How to Teach Meal PlanningJan 09, 2021
Our next topic in the Consumer Math Blog Series is about how to teach Meal Prep. Read more about why and how you can teach Meal Prep using my Meal Prep Lesson Unit (click here to get your copy).
Purpose of Teaching Meal Prep
While this seems more like a Family and Consumer Science topic, meal prepping has a lot to do with consumer math. Since it pairs so well with both Budgeting, Food Budgets, and Comparison shopping, it's a great topic to include in your curriculum.
*I use the terms Meal Planning and Meal Prepping interchangeably throughout the lesson.
To prep is to plan! Prepping includes deciding what meals you are going to need to eat, where you are going to eat, what you are going to eat, and then the ingredients you need to make those meals (and this includes the all important quantity variable!).
Win-Win! Cooking a meal at home is a true win-win as the meal is usually healthier and cheaper to make than to consume at a restaurant. What isn’t there to love about making healthier choices and spending less money?!?
Identify three positive results of meal prepping.
Lesson Unit Break Down
Day 1- As you could guess, use the visual flow chart to introduce the topic and how it relates to the other topics you’ve learned about in class. Throw out the brain teaser to get the mind working, and then move to the reading passage. See my suggestion below (Reading Passage Option) for how to use the reading passage in a new/different way, then check for understanding using the T/F questions and the writing prompt.
Day 2- You can delve into the Notes on Day 1 or you can cover them in Day 2, it’s up to you and your time schedule. I prefer to save them for Day 2 because I feel that they compliment the Parts worksheet so nicely as the content moves from general ideas to more specific information and examples.

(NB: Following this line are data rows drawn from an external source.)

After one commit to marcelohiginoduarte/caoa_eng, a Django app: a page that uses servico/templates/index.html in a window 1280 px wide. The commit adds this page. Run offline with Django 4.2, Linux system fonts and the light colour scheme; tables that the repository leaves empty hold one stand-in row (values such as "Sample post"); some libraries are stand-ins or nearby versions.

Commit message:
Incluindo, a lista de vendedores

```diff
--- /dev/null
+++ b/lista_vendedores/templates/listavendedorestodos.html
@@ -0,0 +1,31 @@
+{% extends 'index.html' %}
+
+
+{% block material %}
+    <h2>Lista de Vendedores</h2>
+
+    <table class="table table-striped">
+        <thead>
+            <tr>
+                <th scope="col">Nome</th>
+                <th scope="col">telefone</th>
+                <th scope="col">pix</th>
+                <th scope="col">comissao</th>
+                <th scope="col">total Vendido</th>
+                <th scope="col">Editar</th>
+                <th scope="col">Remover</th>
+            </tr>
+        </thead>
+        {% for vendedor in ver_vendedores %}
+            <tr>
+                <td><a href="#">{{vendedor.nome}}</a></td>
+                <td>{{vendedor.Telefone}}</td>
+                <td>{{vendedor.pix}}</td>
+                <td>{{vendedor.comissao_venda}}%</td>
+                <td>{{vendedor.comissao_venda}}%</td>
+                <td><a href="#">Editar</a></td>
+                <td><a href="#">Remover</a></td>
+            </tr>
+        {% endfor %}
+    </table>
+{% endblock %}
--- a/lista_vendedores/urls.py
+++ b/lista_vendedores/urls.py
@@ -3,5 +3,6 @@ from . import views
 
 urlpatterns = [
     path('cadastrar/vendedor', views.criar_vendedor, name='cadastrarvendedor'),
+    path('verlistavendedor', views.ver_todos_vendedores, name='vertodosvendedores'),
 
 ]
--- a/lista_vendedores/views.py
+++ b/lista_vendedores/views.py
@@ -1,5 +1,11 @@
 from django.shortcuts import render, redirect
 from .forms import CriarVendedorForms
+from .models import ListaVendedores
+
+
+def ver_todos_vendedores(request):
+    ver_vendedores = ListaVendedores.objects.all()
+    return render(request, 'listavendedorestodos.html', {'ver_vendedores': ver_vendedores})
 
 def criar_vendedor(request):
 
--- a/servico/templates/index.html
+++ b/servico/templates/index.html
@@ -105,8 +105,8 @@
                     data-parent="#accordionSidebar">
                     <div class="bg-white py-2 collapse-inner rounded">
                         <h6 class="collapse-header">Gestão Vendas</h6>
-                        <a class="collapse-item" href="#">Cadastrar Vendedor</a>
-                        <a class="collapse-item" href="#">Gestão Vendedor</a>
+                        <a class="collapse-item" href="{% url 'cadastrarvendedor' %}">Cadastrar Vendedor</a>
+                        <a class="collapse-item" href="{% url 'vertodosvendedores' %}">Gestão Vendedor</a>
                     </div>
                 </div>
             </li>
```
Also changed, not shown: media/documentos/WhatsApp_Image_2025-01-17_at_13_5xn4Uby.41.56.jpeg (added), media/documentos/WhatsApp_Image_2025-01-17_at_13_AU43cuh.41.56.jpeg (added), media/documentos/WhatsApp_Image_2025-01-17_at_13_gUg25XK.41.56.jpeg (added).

Day 3- Day 3 offers a level of student choice as the practice for the day includes a Choice Board. Students will choose 1 from each column to answer on a separate sheet of paper. Topics move from basic to more critical thinking (top to bottom) and cover a range of meal prep/meal planning areas (right to left).
Day 4- The lesson ends today with a review using the task cards (see my idea below) and the assessment. As always, end with the word search (which is great for keeping the class quiet as others finish the assessment) and the functional math review (because you can never have too much of this kind of review).
Reading Passage Option
Consider having the students answer the T/F questions before the reading (not graded), then have students review their answers and adjust AFTER the reading. It may be advantageous to give students time to do silent reading before you read it aloud as a class.
Listen and Learn
A Listen & Learn is a short, 5 sentence PowerPoint/Google presentation that introduces the topic using visuals and audio. Ideal for non-readers! Read about what they are and how they might be right for your classroom here.
Task Card Idea
Meal Prep is a great time to use the task card game- Keeping Secrets! Place all cards in a large manilla envelope with 1 dry erase marker, divide up class into small groups (3-4 ideally) and then give each group a packet. Mark the right answer with the dry erase and then put all the cards back in the envelope. The key is to work quietly, so others don’t overhear. After a set amount of time has passed, have the groups return the envelope to you. Check the answers and the team with the most right answers wins!
Tip- Copy 1 set of task cards for each small group and make sure they are laminated!
Further Practice Idea
Decide on a class snack that you can make in the classroom without lots of appliances (such as trail mix) and then go out to a local grocery store. Find the cost of purchasing the pre-made trail mix and then buy the ingredients and make it in your classroom. I think your students will find that they can make a lot more of the snack with the ingredients they buy and it is probably healthier (less fat, salt, oil, etc) because it’s made fresh!
Ultimate Goal of the Lesson Unit
The goal of this lesson is to get students to start thinking ahead for the most predictable human behavior- hunger! Everyone needs to eat and they need to eat every day, so we can predict that we will need to eat and can narrow it down to what we want to eat. If students can see that being a little proactive will save them calories and money, then you’ve won!